→ **TO DO**: Copy out every line from the records that includes "string".

→ **RECORDS PROVIDED**:
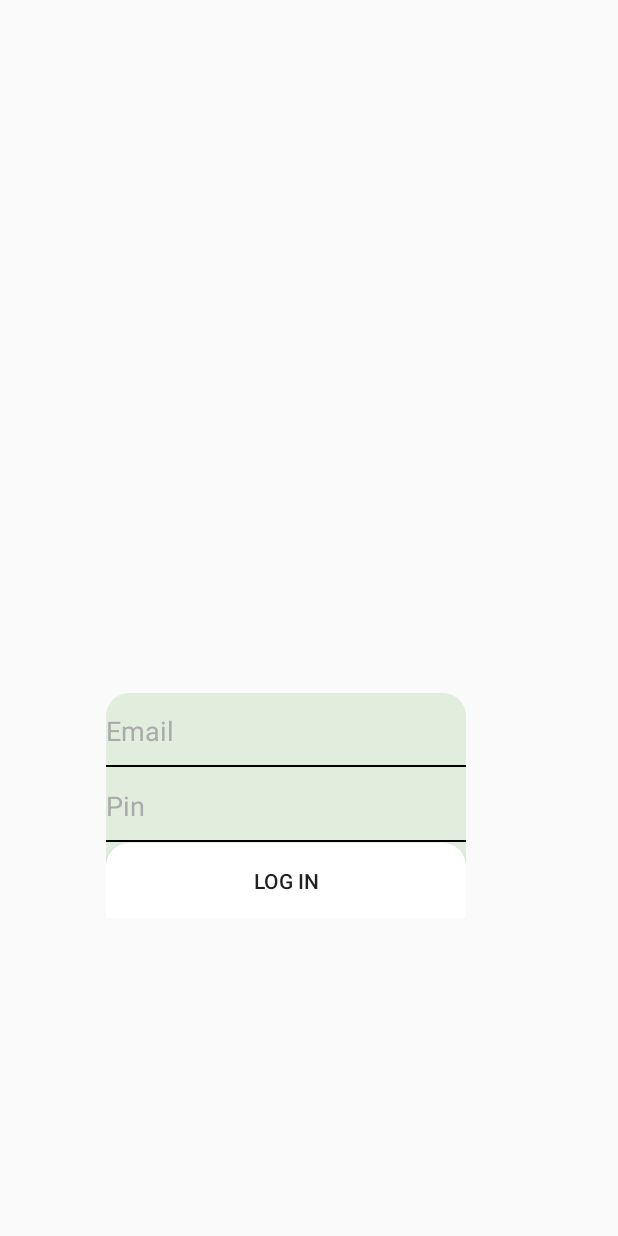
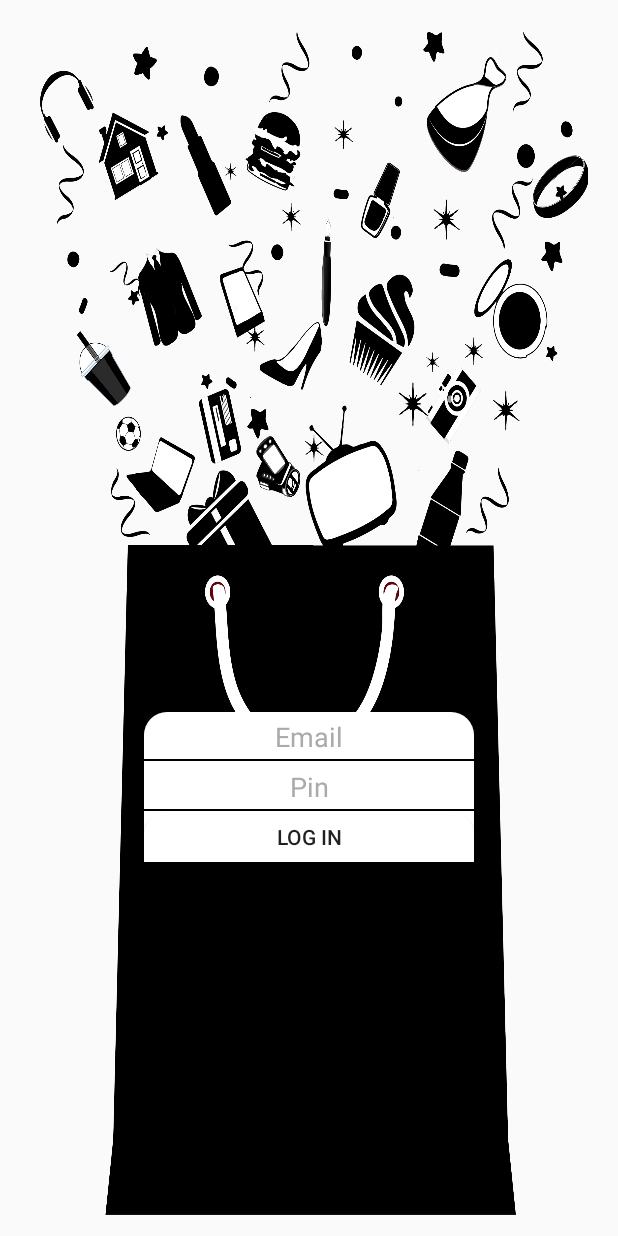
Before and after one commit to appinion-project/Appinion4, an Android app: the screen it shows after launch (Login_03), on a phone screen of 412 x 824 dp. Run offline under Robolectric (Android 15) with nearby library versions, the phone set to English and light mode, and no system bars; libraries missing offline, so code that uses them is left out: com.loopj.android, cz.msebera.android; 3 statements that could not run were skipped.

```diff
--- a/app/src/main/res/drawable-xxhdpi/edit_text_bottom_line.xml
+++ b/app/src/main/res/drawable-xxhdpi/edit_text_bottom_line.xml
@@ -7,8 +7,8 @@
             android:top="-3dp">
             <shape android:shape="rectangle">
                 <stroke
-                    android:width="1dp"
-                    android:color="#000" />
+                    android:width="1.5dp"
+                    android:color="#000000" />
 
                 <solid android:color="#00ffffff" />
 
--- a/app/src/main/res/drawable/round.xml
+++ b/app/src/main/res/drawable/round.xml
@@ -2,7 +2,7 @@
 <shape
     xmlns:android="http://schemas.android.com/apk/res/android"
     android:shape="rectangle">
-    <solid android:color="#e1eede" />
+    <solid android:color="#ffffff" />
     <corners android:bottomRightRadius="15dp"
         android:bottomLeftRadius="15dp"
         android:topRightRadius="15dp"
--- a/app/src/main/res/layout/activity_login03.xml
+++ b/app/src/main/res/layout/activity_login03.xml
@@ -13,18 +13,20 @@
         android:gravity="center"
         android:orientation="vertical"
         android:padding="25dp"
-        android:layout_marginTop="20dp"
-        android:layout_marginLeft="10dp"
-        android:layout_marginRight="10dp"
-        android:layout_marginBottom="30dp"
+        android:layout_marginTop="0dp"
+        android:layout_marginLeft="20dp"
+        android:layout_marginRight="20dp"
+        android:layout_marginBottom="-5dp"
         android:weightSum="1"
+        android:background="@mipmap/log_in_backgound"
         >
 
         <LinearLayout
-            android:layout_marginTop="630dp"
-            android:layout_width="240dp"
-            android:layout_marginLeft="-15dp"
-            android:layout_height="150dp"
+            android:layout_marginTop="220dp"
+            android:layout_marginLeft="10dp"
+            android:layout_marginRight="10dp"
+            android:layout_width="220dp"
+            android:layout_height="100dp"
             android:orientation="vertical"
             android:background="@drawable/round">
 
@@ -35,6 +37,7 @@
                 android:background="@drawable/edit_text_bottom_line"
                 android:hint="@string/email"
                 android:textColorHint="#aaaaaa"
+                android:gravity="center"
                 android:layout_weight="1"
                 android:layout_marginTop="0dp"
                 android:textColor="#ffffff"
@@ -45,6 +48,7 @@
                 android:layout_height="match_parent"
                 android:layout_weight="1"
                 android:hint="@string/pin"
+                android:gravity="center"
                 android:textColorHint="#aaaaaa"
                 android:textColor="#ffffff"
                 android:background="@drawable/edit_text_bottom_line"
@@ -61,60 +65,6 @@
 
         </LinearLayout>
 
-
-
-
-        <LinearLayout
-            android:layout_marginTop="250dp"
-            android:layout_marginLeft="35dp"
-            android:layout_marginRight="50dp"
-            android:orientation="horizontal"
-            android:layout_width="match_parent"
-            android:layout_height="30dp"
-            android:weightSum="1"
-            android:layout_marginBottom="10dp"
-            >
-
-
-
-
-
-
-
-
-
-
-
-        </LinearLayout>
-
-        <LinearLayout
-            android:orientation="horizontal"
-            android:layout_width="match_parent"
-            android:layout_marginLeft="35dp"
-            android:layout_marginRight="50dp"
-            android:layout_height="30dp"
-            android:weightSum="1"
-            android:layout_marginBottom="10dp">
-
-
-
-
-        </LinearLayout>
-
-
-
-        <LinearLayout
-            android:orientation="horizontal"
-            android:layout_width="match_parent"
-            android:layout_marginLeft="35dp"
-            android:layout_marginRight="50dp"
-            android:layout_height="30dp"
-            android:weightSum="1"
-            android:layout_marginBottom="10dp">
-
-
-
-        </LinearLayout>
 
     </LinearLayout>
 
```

→ **ANSWER FOR THIS EXERCISE**:
                 android:hint="@string/email"
                 android:hint="@string/pin"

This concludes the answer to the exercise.